[What this task involves] From the entries, filter out every line that lacks "demo" and copy the rest.

[Extracted material]
************
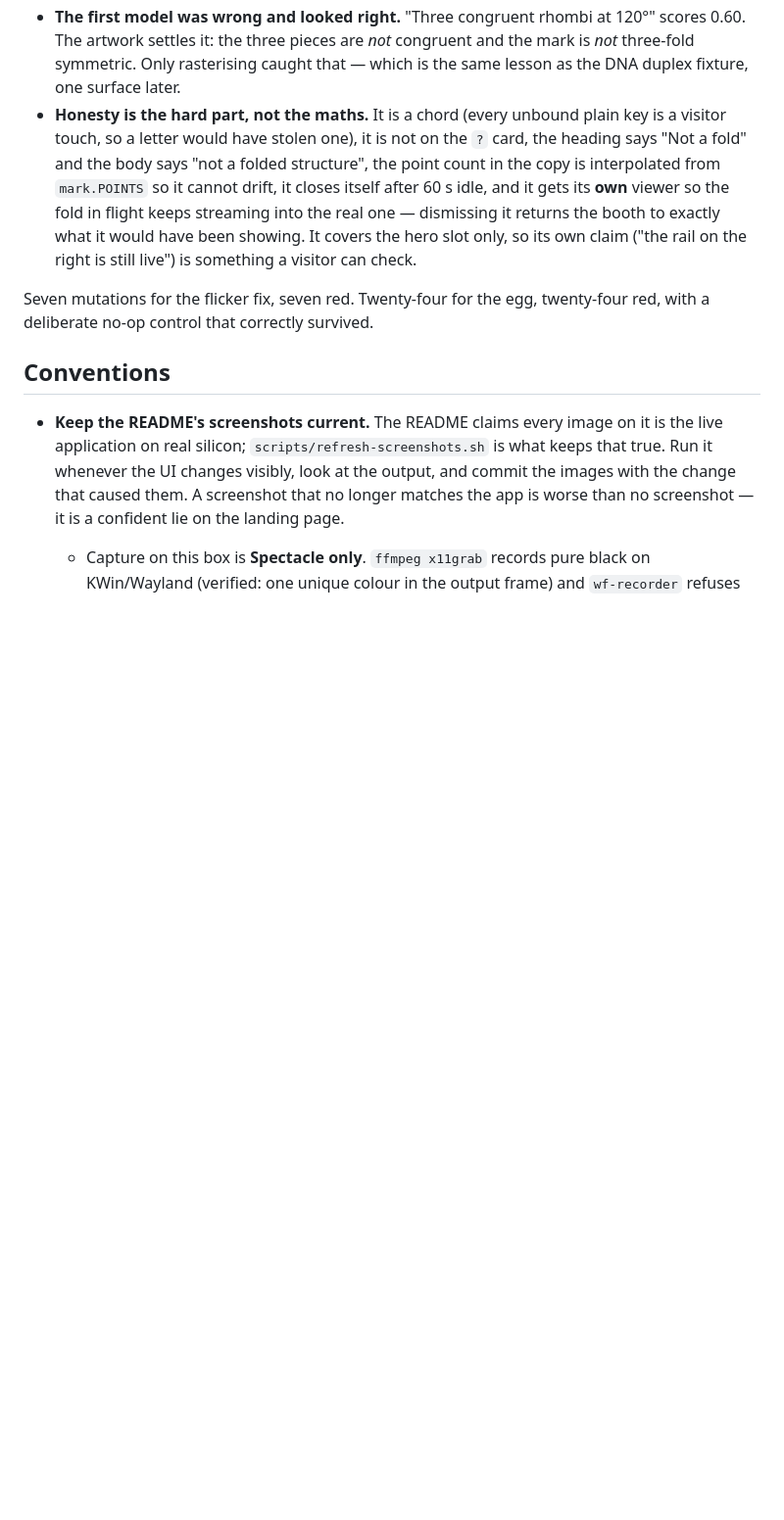
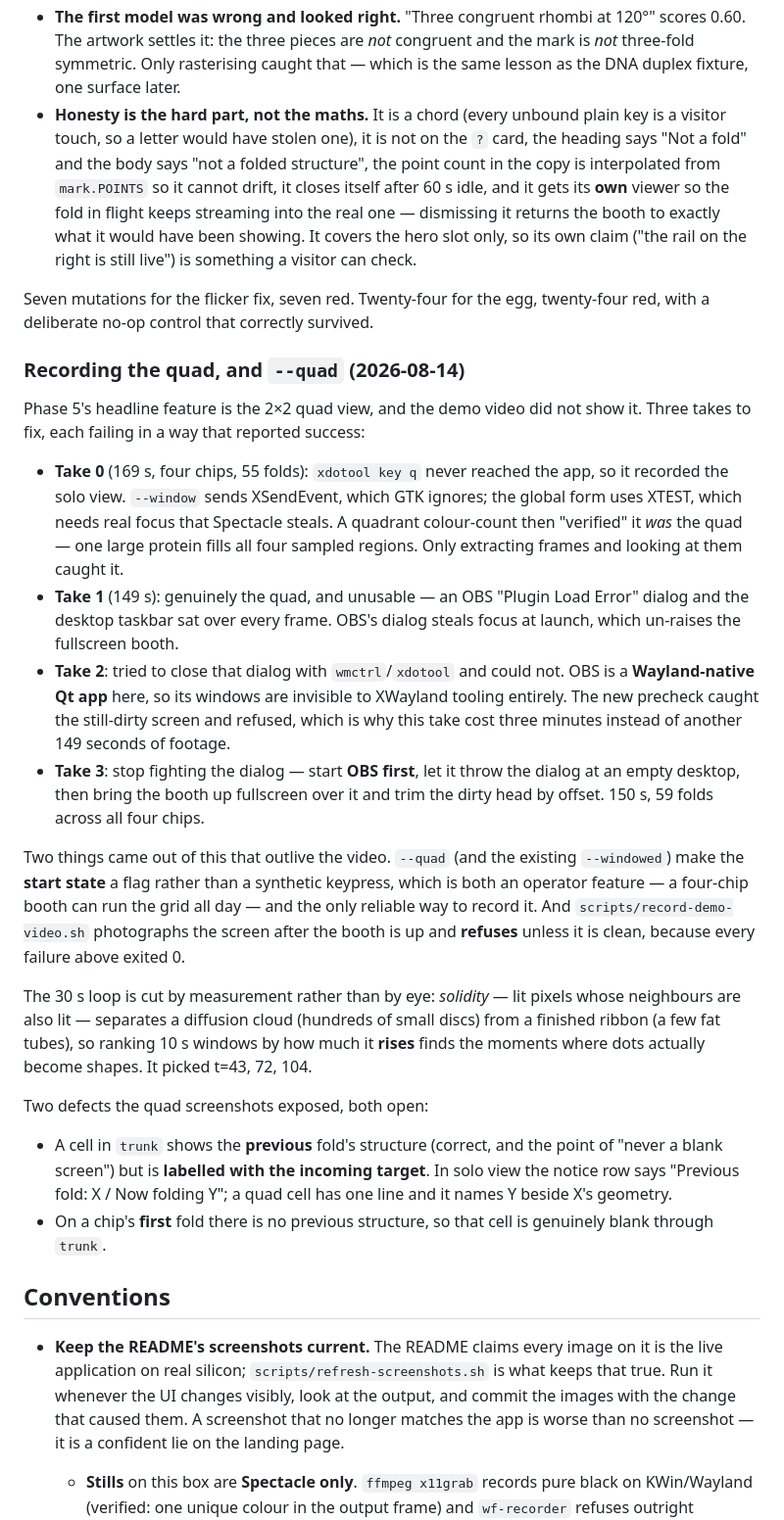
Before and after one commit to tsingletaryTT/tt-bio-demo, a Markdown page: CLAUDE.md, the part around one of its changes. Shown at 98% size. Drawn GitHub-style; blank space fills up the shorter version.

Commit message:
docs: log the quad recording, and correct a stale capture convention
CLAUDE.md still said the demo video is 'assembled from stills rather than
recorded' -- untrue since the OBS/PipeWire path landed, and the kind of
stale doc this project's own convention says to fix on sight.

Adds the three-takes-to-get-it story, the xdotool-cannot-drive-the-app
rule (prefer a start-state flag over a synthetic keypress), and the
general one: a capture you have not looked at is not verified. Every
capture failure here reported success.

Also records the two open quad defects the screenshots exposed: a cell in
trunk is labelled with the incoming target while drawing the previous
fold's structure, and a chip's first fold has no previous structure to
hold so that cell is blank.

```diff
--- a/CLAUDE.md
+++ b/CLAUDE.md
@@ -413,6 +413,51 @@ is the same noise-becomes-structure motion.
 Seven mutations for the flicker fix, seven red. Twenty-four for the egg,
 twenty-four red, with a deliberate no-op control that correctly survived.
 
+### Recording the quad, and `--quad` (2026-08-14)
+
+Phase 5's headline feature is the 2×2 quad view, and the demo video did not
+show it. Three takes to fix, each failing in a way that reported success:
+
+- **Take 0** (169 s, four chips, 55 folds): `xdotool key q` never reached the
+  app, so it recorded the solo view. `--window` sends XSendEvent, which GTK
+  ignores; the global form uses XTEST, which needs real focus that Spectacle
+  steals. A quadrant colour-count then "verified" it *was* the quad — one large
+  protein fills all four sampled regions. Only extracting frames and looking at
+  them caught it.
+- **Take 1** (149 s): genuinely the quad, and unusable — an OBS "Plugin Load
+  Error" dialog and the desktop taskbar sat over every frame. OBS's dialog
+  steals focus at launch, which un-raises the fullscreen booth.
+- **Take 2**: tried to close that dialog with `wmctrl`/`xdotool` and could not.
+  OBS is a **Wayland-native Qt app** here, so its windows are invisible to
+  XWayland tooling entirely. The new precheck caught the still-dirty screen and
+  refused, which is why this take cost three minutes instead of another 149
+  seconds of footage.
+- **Take 3**: stop fighting the dialog — start **OBS first**, let it throw the
+  dialog at an empty desktop, then bring the booth up fullscreen over it and
+  trim the dirty head by offset. 150 s, 59 folds across all four chips.
+
+Two things came out of this that outlive the video. `--quad` (and the existing
+`--windowed`) make the **start state** a flag rather than a synthetic keypress,
+which is both an operator feature — a four-chip booth can run the grid all day —
+and the only reliable way to record it. And `scripts/record-demo-video.sh`
+photographs the screen after the booth is up and **refuses** unless it is clean,
+because every failure above exited 0.
+
+The 30 s loop is cut by measurement rather than by eye: *solidity* — lit pixels
+whose neighbours are also lit — separates a diffusion cloud (hundreds of small
+discs) from a finished ribbon (a few fat tubes), so ranking 10 s windows by how
+much it **rises** finds the moments where dots actually become shapes. It picked
+t=43, 72, 104.
+
+Two defects the quad screenshots exposed, both open:
+
+- A cell in `trunk` shows the **previous** fold's structure (correct, and the
+  point of "never a blank screen") but is **labelled with the incoming target**.
+  In solo view the notice row says "Previous fold: X / Now folding Y"; a quad
+  cell has one line and it names Y beside X's geometry.
+- On a chip's **first** fold there is no previous structure, so that cell is
+  genuinely blank through `trunk`.
+
 ## Conventions
 
 - **Keep the README's screenshots current.** The README claims every image on it is the
@@ -420,6 +465,6 @@ twenty-four red, with a deliberate no-op control that correctly survived.
   true. Run it whenever the UI changes visibly, look at the output, and commit the images
   with the change that caused them. A screenshot that no longer matches the app is worse
   than no screenshot — it is a confident lie on the landing page.
-  - Capture on this box is **Spectacle only**. `ffmpeg x11grab` records pure black on
+  - **Stills** on this box are **Spectacle only**. `ffmpeg x11grab` records pure black on
     KWin/Wayland (verified: one unique colour in the output frame) and `wf-recorder`
     refuses outright ("compositor doesn't support wlr-screencopy-unstable-v1"). `grim`
```
Also changed, not shown: other parts of CLAUDE.md (+20 -4 lines).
************
[Solution]
Before and after one commit to tsingletaryTT/tt-bio-demo, a Markdown page: CLAUDE.md, the part around one of its changes. Shown at 98% size. Drawn GitHub-style; blank space fills up the shorter version.
CLAUDE.md still said the demo video is 'assembled from stills rather than
+Phase 5's headline feature is the 2×2 quad view, and the demo video did not
+and the only reliable way to record it. And `scripts/record-demo-video.sh`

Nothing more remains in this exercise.